§ **Exercise directions**
Look through the records below and collect all lines that hold the string "congruencyProportion".
Dataset entries Block Start
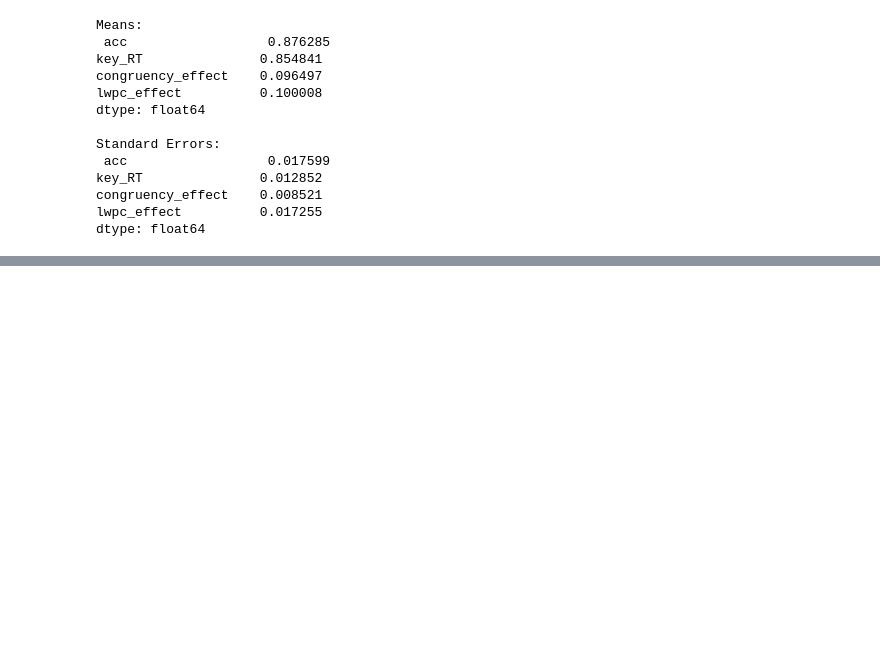
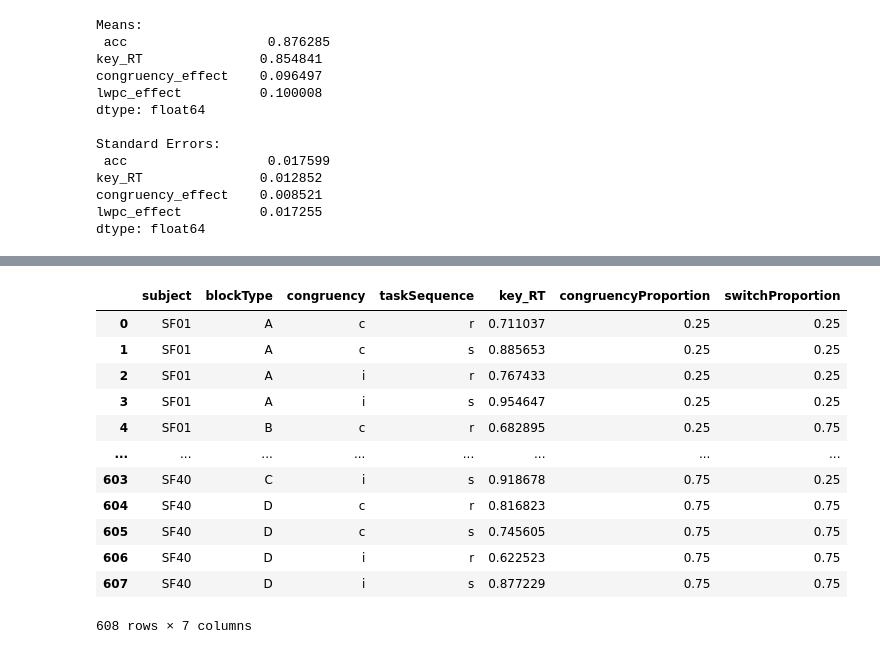
Before and after one commit to jimzhang629/StabFlexCNRISpring24, a Jupyter notebook: behavioralAnalysis_template.ipynb, the cells around one changed output, grey strips where cells are left out. Cells and saved outputs as stored; diff of their text form; code cells hidden in the pictures; blank space fills up the shorter version.

```diff
--- a/behavioralAnalysis_template.ipynb
+++ b/behavioralAnalysis_template.ipynb
@@ -358,0 +469,36 @@ dtype: float64
+# %%
+# Dictionary to map blockType to congruencyProportion
+congruency_proportions = {
+    'A': 0.25,
+    'B': 0.25,
+    'C': 0.75,
+    'D': 0.75
+}
+
+# Dictionary to map blockType to switchProportion
+switch_proportions = {
+    'A': 0.25,
+    'B': 0.75,
+    'C': 0.25,
+    'D': 0.75
+}
+
+# Use the map function to create new columns based on blockType
+index_reset_filtered_all_conditions['congruencyProportion'] = index_reset_filtered_all_conditions['blockType'].map(congruency_proportions)
+index_reset_filtered_all_conditions['switchProportion'] = index_reset_filtered_all_conditions['blockType'].map(switch_proportions)
+
+index_reset_filtered_all_conditions
+# %% [output]
+|  | subject | blockType | congruency | taskSequence | key_RT | congruencyProportion | switchProportion |
+| 0 | SF01 | A | c | r | 0.711037 | 0.25 | 0.25 |
+| 1 | SF01 | A | c | s | 0.885653 | 0.25 | 0.25 |
+| 2 | SF01 | A | i | r | 0.767433 | 0.25 | 0.25 |
+| 3 | SF01 | A | i | s | 0.954647 | 0.25 | 0.25 |
+| 4 | SF01 | B | c | r | 0.682895 | 0.25 | 0.75 |
+| ... | ... | ... | ... | ... | ... | ... | ... |
+| 603 | SF40 | C | i | s | 0.918678 | 0.75 | 0.25 |
+| 604 | SF40 | D | c | r | 0.816823 | 0.75 | 0.75 |
+| 605 | SF40 | D | c | s | 0.745605 | 0.75 | 0.75 |
+| 606 | SF40 | D | i | r | 0.622523 | 0.75 | 0.75 |
+| 607 | SF40 | D | i | s | 0.877229 | 0.75 | 0.75 |
+608 rows × 7 columns
```
Also changed, not shown: parts of 13 cells of this notebook.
Dataset entries Block End
§ **Written solution**
+# Dictionary to map blockType to congruencyProportion
+index_reset_filtered_all_conditions['congruencyProportion'] = index_reset_filtered_all_conditions['blockType'].map(congruency_proportions)
+|  | subject | blockType | congruency | taskSequence | key_RT | congruencyProportion | switchProportion |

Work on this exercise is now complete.